(Web page edit records):
· · · · ·
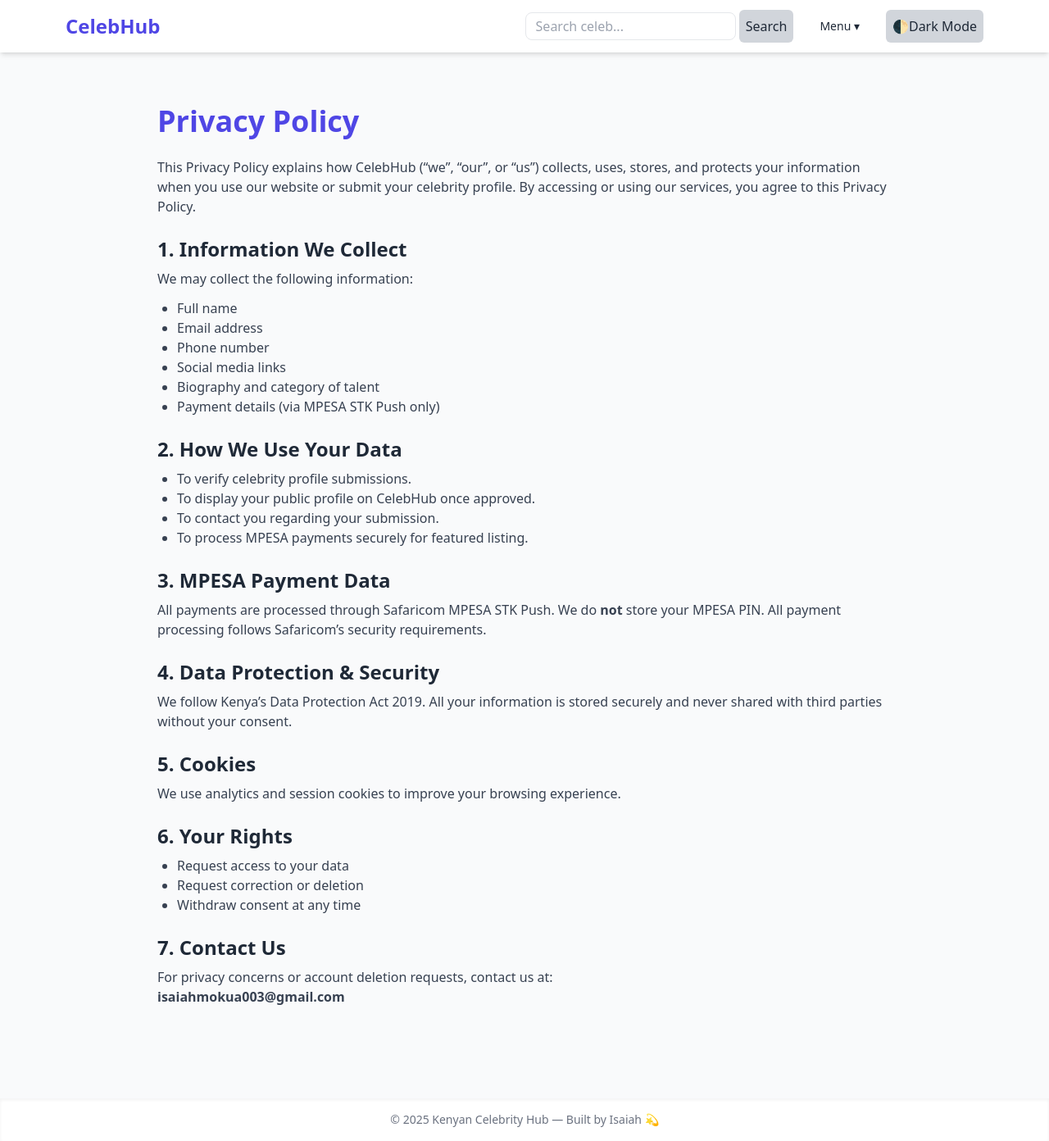
After one commit to isamoma/CelebHub2, a Flask app: page /privacy in a window 1280 px wide. The commit adds this page. Shown: the whole page at 82% size. Run offline with Flask 3, Linux system fonts and the light colour scheme; some libraries are stand-ins or nearby versions.

Commit message:
Added some files

```diff
--- a/app/__init__.py
+++ b/app/__init__.py
@@ -5,6 +5,8 @@ from flask_login import LoginManager
 from flask_wtf import CSRFProtect
 from flask_migrate import Migrate
 from flask_mail import Mail, Message
+from app.mpesa import mpesa_bp
+
 
 from dotenv import load_dotenv
 
@@ -49,6 +51,7 @@ def create_app():
     # Register Blueprints
     from .routes import main_bp, admin_bp
     app.register_blueprint(main_bp)
+    app.register_blueprint(mpesa_bp)
     app.register_blueprint(admin_bp, url_prefix='/admin')
 
     # Ensure upload folder exists
--- a/app/models.py
+++ b/app/models.py
@@ -47,6 +47,7 @@ class CelebritySubmission(DB.Model):
     status = DB.Column(DB.String(20), default="pending")  # pending / approved / rejected
     created_at = DB.Column(DB.DateTime, default=datetime.utcnow)
 
+
 from datetime import datetime
 
 class OnboardingRegistration(DB.Model):
--- a/app/routes.py
+++ b/app/routes.py
@@ -50,6 +50,14 @@ def about():
     return render_template('about.html')
 import requests
 from flask import current_app
+@main_bp.route("/privacy")
+def privacy():
+    return render_template("privacy.html")
+
+@main_bp.route("/terms")
+def terms():
+    return render_template("terms.html")
+
 
 @main_bp.route('/contact', methods=['GET', 'POST'])
 def contact():
@@ -269,10 +277,25 @@ def view_submission(id):
 @login_required
 def approve_submission(id):
     sub = CelebritySubmission.query.get_or_404(id)
+
+    # Create a new Celebrity from submitted data
+    new_celeb = Celebrity(
+        name=sub.name,
+        category=sub.category,
+        phone=sub.phone,
+        bio=sub.bio,
+        image=sub.image
+    )
+
+    DB.session.add(new_celeb)
+
+    # Update submission status
     sub.status = "approved"
     DB.session.commit()
-    flash("Submission approved!", "success")
-    return redirect(url_for('admin/view_submission'))
+
+    flash("Submission approved and added to Celebrities!", "success")
+    return redirect(url_for('admin.submissions'))
+
 
 @admin_bp.route('/submission/<int:id>/reject', methods=['POST'])
 @login_required
--- a/app/templates/base.html
+++ b/app/templates/base.html
@@ -27,6 +27,9 @@
             <a href="{{ url_for('main.faqs') }}" class="block px-4 py-2 hover:text-indigo-500">FAQs</a>
             <a href="{{ url_for('main.onboarding') }}" class=" block px-4 py-2 hover:text-indigo-500">Onboarding</a>
            <a href="{{ url_for('main.submit_celeb') }}" class="block px-4 py-2 hover:text-indigo-500">Submit Profile</a>
+           <li><a href="{{ url_for('main.privacy') }}">Privacy Policy</a></li>
+            <li><a href="{{ url_for('main.terms') }}">Terms & Conditions</a></li>
+
 
 
 
--- /dev/null
+++ b/app/templates/privacy.html
@@ -0,0 +1,69 @@
+{% extends "base.html" %}
+{% block content %}
+
+<div class="max-w-4xl mx-auto py-10">
+
+    <h1 class="text-4xl font-bold text-indigo-600 mb-6">Privacy Policy</h1>
+
+    <p class="text-gray-700 mb-4">
+        This Privacy Policy explains how CelebHub (“we”, “our”, or “us”) collects, uses,
+        stores, and protects your information when you use our website or submit your celebrity profile.
+        By accessing or using our services, you agree to this Privacy Policy.
+    </p>
+
+    <!-- Section -->
+    <h2 class="text-2xl font-semibold mt-6 mb-2">1. Information We Collect</h2>
+    <p class="text-gray-700 mb-3">
+        We may collect the following information:
+    </p>
+    <ul class="list-disc ml-6 text-gray-700 mb-4">
+        <li>Full name</li>
+        <li>Email address</li>
+        <li>Phone number</li>
+        <li>Social media links</li>
+        <li>Biography and category of talent</li>
+        <li>Payment details (via MPESA STK Push only)</li>
+    </ul>
+
+    <h2 class="text-2xl font-semibold mt-6 mb-2">2. How We Use Your Data</h2>
+    <ul class="list-disc ml-6 text-gray-700 mb-4">
+        <li>To verify celebrity profile submissions.</li>
+        <li>To display your public profile on CelebHub once approved.</li>
+        <li>To contact you regarding your submission.</li>
+        <li>To process MPESA payments securely for featured listing.</li>
+    </ul>
+
+    <h2 class="text-2xl font-semibold mt-6 mb-2">3. MPESA Payment Data</h2>
+    <p class="text-gray-700 mb-4">
+        All payments are processed through Safaricom MPESA STK Push.
+        We do <strong>not</strong> store your MPESA PIN.
+        All payment processing follows Safaricom’s security requirements.
+    </p>
+
+    <h2 class="text-2xl font-semibold mt-6 mb-2">4. Data Protection & Security</h2>
+    <p class="text-gray-700 mb-4">
+        We follow Kenya’s Data Protection Act 2019.
+        All your information is stored securely and never shared with third parties without your consent.
+    </p>
+
+    <h2 class="text-2xl font-semibold mt-6 mb-2">5. Cookies</h2>
+    <p class="text-gray-700 mb-4">
+        We use analytics and session cookies to improve your browsing experience.
+    </p>
+
+    <h2 class="text-2xl font-semibold mt-6 mb-2">6. Your Rights</h2>
+    <ul class="list-disc ml-6 text-gray-700 mb-4">
+        <li>Request access to your data</li>
+        <li>Request correction or deletion</li>
+        <li>Withdraw consent at any time</li>
+    </ul>
+
+    <h2 class="text-2xl font-semibold mt-6 mb-2">7. Contact Us</h2>
+    <p class="text-gray-700 mb-4">
+        For privacy concerns or account deletion requests, contact us at:<br>
+        <strong>isaiahmokua003@gmail.com</strong>
+    </p>
+
+</div>
+
+{% endblock %}
```
Also changed, not shown: app/mpesa.py (added, +72 -0 lines), app/templates/admin/view_submission.html (+6 -5 lines), app/templates/featured.html (+22 -0 lines), app/templates/terms.html (added, +58 -0 lines).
· · · · ·
(Directions):
Your answer should be every line above, written out exactly, with no pictures.

(Exercise result):
After one commit to isamoma/CelebHub2, a Flask app: page /privacy in a window 1280 px wide. The commit adds this page. Shown: the whole page at 82% size. Run offline with Flask 3, Linux system fonts and the light colour scheme; some libraries are stand-ins or nearby versions.

Commit message:
Added some files

```diff
--- a/app/__init__.py
+++ b/app/__init__.py
@@ -5,6 +5,8 @@ from flask_login import LoginManager
 from flask_wtf import CSRFProtect
 from flask_migrate import Migrate
 from flask_mail import Mail, Message
+from app.mpesa import mpesa_bp
+
 
 from dotenv import load_dotenv
 
@@ -49,6 +51,7 @@ def create_app():
     # Register Blueprints
     from .routes import main_bp, admin_bp
     app.register_blueprint(main_bp)
+    app.register_blueprint(mpesa_bp)
     app.register_blueprint(admin_bp, url_prefix='/admin')
 
     # Ensure upload folder exists
--- a/app/models.py
+++ b/app/models.py
@@ -47,6 +47,7 @@ class CelebritySubmission(DB.Model):
     status = DB.Column(DB.String(20), default="pending")  # pending / approved / rejected
     created_at = DB.Column(DB.DateTime, default=datetime.utcnow)
 
+
 from datetime import datetime
 
 class OnboardingRegistration(DB.Model):
--- a/app/routes.py
+++ b/app/routes.py
@@ -50,6 +50,14 @@ def about():
     return render_template('about.html')
 import requests
 from flask import current_app
+@main_bp.route("/privacy")
+def privacy():
+    return render_template("privacy.html")
+
+@main_bp.route("/terms")
+def terms():
+    return render_template("terms.html")
+
 
 @main_bp.route('/contact', methods=['GET', 'POST'])
 def contact():
@@ -269,10 +277,25 @@ def view_submission(id):
 @login_required
 def approve_submission(id):
     sub = CelebritySubmission.query.get_or_404(id)
+
+    # Create a new Celebrity from submitted data
+    new_celeb = Celebrity(
+        name=sub.name,
+        category=sub.category,
+        phone=sub.phone,
+        bio=sub.bio,
+        image=sub.image
+    )
+
+    DB.session.add(new_celeb)
+
+    # Update submission status
     sub.status = "approved"
     DB.session.commit()
-    flash("Submission approved!", "success")
-    return redirect(url_for('admin/view_submission'))
+
+    flash("Submission approved and added to Celebrities!", "success")
+    return redirect(url_for('admin.submissions'))
+
 
 @admin_bp.route('/submission/<int:id>/reject', methods=['POST'])
 @login_required
--- a/app/templates/base.html
+++ b/app/templates/base.html
@@ -27,6 +27,9 @@
             <a href="{{ url_for('main.faqs') }}" class="block px-4 py-2 hover:text-indigo-500">FAQs</a>
             <a href="{{ url_for('main.onboarding') }}" class=" block px-4 py-2 hover:text-indigo-500">Onboarding</a>
            <a href="{{ url_for('main.submit_celeb') }}" class="block px-4 py-2 hover:text-indigo-500">Submit Profile</a>
+           <li><a href="{{ url_for('main.privacy') }}">Privacy Policy</a></li>
+            <li><a href="{{ url_for('main.terms') }}">Terms & Conditions</a></li>
+
 
 
 
--- /dev/null
+++ b/app/templates/privacy.html
@@ -0,0 +1,69 @@
+{% extends "base.html" %}
+{% block content %}
+
+<div class="max-w-4xl mx-auto py-10">
+
+    <h1 class="text-4xl font-bold text-indigo-600 mb-6">Privacy Policy</h1>
+
+    <p class="text-gray-700 mb-4">
+        This Privacy Policy explains how CelebHub (“we”, “our”, or “us”) collects, uses,
+        stores, and protects your information when you use our website or submit your celebrity profile.
+        By accessing or using our services, you agree to this Privacy Policy.
+    </p>
+
+    <!-- Section -->
+    <h2 class="text-2xl font-semibold mt-6 mb-2">1. Information We Collect</h2>
+    <p class="text-gray-700 mb-3">
+        We may collect the following information:
+    </p>
+    <ul class="list-disc ml-6 text-gray-700 mb-4">
+        <li>Full name</li>
+        <li>Email address</li>
+        <li>Phone number</li>
+        <li>Social media links</li>
+        <li>Biography and category of talent</li>
+        <li>Payment details (via MPESA STK Push only)</li>
+    </ul>
+
+    <h2 class="text-2xl font-semibold mt-6 mb-2">2. How We Use Your Data</h2>
+    <ul class="list-disc ml-6 text-gray-700 mb-4">
+        <li>To verify celebrity profile submissions.</li>
+        <li>To display your public profile on CelebHub once approved.</li>
+        <li>To contact you regarding your submission.</li>
+        <li>To process MPESA payments securely for featured listing.</li>
+    </ul>
+
+    <h2 class="text-2xl font-semibold mt-6 mb-2">3. MPESA Payment Data</h2>
+    <p class="text-gray-700 mb-4">
+        All payments are processed through Safaricom MPESA STK Push.
+        We do <strong>not</strong> store your MPESA PIN.
+        All payment processing follows Safaricom’s security requirements.
+    </p>
+
+    <h2 class="text-2xl font-semibold mt-6 mb-2">4. Data Protection & Security</h2>
+    <p class="text-gray-700 mb-4">
+        We follow Kenya’s Data Protection Act 2019.
+        All your information is stored securely and never shared with third parties without your consent.
+    </p>
+
+    <h2 class="text-2xl font-semibold mt-6 mb-2">5. Cookies</h2>
+    <p class="text-gray-700 mb-4">
+        We use analytics and session cookies to improve your browsing experience.
+    </p>
+
+    <h2 class="text-2xl font-semibold mt-6 mb-2">6. Your Rights</h2>
+    <ul class="list-disc ml-6 text-gray-700 mb-4">
+        <li>Request access to your data</li>
+        <li>Request correction or deletion</li>
+        <li>Withdraw consent at any time</li>
+    </ul>
+
+    <h2 class="text-2xl font-semibold mt-6 mb-2">7. Contact Us</h2>
+    <p class="text-gray-700 mb-4">
+        For privacy concerns or account deletion requests, contact us at:<br>
+        <strong>isaiahmokua003@gmail.com</strong>
+    </p>
+
+</div>
+
+{% endblock %}
```
Also changed, not shown: app/mpesa.py (added, +72 -0 lines), app/templates/admin/view_submission.html (+6 -5 lines), app/templates/featured.html (+22 -0 lines), app/templates/terms.html (added, +58 -0 lines).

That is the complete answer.